Given data ->
=====
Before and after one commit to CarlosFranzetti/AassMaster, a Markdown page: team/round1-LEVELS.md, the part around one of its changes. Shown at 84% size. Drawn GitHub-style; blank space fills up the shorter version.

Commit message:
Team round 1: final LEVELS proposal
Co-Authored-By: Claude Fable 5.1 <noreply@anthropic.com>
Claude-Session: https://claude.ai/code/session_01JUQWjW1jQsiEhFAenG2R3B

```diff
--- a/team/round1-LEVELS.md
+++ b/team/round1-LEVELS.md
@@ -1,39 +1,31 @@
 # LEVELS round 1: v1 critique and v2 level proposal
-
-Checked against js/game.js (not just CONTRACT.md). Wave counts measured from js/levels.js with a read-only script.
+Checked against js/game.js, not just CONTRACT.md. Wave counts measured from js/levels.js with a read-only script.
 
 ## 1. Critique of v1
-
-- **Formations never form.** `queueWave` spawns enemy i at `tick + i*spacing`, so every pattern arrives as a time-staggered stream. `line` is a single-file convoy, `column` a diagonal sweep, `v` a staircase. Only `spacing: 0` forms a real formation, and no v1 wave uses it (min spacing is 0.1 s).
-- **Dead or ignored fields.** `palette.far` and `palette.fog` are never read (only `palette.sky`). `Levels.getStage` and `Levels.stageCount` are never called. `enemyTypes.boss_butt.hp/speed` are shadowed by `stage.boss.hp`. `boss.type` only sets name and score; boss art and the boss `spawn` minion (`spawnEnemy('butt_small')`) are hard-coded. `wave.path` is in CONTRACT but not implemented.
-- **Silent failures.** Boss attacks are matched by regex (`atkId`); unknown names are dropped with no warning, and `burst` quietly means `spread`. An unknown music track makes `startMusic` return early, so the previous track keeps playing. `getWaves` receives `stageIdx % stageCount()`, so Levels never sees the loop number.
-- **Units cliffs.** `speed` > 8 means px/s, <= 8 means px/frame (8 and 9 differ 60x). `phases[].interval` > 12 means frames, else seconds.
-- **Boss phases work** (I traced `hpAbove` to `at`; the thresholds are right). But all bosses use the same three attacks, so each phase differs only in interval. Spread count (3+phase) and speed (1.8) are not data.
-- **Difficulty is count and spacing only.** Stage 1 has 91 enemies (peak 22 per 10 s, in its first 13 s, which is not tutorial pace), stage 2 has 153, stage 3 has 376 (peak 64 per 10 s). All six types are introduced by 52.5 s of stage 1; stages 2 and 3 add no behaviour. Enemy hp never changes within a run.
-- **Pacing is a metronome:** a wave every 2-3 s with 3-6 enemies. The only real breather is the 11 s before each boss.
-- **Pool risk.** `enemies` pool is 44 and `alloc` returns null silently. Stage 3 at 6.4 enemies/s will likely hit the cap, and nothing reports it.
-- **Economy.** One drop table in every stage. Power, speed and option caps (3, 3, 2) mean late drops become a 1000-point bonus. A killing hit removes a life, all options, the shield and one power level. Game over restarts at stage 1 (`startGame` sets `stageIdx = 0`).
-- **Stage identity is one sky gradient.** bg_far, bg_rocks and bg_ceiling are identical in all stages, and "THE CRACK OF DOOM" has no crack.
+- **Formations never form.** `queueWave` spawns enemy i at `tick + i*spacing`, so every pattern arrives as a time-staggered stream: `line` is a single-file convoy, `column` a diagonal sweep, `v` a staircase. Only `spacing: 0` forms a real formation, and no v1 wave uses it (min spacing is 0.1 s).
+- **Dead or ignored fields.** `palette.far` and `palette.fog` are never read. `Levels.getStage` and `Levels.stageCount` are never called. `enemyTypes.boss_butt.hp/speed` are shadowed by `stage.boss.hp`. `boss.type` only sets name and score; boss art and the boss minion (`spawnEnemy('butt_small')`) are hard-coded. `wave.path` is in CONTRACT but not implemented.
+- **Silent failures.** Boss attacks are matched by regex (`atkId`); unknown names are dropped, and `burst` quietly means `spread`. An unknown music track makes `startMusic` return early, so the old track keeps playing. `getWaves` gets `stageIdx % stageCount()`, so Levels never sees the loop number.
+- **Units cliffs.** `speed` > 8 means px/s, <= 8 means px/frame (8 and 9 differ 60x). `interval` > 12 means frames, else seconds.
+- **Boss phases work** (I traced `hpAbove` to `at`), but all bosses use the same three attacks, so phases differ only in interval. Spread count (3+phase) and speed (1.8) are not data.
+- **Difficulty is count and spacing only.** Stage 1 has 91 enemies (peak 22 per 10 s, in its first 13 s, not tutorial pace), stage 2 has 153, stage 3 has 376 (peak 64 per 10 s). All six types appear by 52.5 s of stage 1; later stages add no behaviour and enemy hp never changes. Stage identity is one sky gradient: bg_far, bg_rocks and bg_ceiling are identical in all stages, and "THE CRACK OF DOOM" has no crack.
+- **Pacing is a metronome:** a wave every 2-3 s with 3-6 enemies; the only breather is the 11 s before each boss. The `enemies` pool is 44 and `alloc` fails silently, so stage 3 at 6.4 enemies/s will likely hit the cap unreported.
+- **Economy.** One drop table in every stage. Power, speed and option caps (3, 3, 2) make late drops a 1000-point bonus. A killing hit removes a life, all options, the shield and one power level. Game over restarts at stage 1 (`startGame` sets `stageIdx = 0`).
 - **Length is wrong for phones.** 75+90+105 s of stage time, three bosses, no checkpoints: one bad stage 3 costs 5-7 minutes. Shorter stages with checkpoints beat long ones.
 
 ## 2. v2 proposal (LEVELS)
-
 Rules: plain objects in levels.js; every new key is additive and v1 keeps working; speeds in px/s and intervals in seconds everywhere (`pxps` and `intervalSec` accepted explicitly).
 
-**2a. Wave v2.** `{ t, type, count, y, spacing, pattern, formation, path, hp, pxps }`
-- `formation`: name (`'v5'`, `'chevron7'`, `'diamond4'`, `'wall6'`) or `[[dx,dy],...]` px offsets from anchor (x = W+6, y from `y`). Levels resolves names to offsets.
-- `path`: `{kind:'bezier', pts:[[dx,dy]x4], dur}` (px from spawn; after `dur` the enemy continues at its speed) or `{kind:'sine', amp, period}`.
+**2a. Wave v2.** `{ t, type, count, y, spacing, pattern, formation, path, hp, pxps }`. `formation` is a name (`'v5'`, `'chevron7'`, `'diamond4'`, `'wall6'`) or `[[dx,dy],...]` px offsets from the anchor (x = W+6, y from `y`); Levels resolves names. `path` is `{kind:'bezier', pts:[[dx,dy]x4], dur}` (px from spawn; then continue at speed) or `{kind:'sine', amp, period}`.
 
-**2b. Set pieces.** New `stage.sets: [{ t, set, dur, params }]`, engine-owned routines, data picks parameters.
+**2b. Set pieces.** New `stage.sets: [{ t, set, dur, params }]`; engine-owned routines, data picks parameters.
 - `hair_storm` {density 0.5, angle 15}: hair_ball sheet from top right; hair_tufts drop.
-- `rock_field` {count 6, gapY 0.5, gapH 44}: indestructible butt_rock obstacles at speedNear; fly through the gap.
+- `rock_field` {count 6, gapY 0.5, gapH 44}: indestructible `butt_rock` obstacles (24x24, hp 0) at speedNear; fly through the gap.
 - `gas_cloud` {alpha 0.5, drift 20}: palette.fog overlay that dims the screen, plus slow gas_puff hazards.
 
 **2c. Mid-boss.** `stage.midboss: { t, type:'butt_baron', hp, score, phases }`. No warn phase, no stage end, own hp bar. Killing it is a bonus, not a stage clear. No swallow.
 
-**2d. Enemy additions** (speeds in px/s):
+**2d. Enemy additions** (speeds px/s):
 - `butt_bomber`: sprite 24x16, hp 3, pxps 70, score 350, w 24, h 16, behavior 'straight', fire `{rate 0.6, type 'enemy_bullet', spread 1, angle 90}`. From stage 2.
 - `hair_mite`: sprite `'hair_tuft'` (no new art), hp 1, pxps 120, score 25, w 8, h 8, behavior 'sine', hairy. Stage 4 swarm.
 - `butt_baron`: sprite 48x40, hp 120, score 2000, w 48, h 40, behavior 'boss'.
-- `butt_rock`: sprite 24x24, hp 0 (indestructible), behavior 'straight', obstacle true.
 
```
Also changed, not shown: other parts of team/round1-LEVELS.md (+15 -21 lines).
=====
Exercise -> Copy out each line of the material above that holds the word "pxps".

Task answer ->
 Rules: plain objects in levels.js; every new key is additive and v1 keeps working; speeds in px/s and intervals in seconds everywhere (`pxps` and `intervalSec` accepted explicitly).
-**2a. Wave v2.** `{ t, type, count, y, spacing, pattern, formation, path, hp, pxps }`
+**2a. Wave v2.** `{ t, type, count, y, spacing, pattern, formation, path, hp, pxps }`. `formation` is a name (`'v5'`, `'chevron7'`, `'diamond4'`, `'wall6'`) or `[[dx,dy],...]` px offsets from the anchor (x = W+6, y from `y`); Levels resolves names. `path` is `{kind:'bezier', pts:[[dx,dy]x4], dur}` (px from spawn; then continue at speed) or `{kind:'sine', amp, period}`.
 - `butt_bomber`: sprite 24x16, hp 3, pxps 70, score 350, w 24, h 16, behavior 'straight', fire `{rate 0.6, type 'enemy_bullet', spread 1, angle 90}`. From stage 2.
 - `hair_mite`: sprite `'hair_tuft'` (no new art), hp 1, pxps 120, score 25, w 8, h 8, behavior 'sine', hairy. Stage 4 swarm.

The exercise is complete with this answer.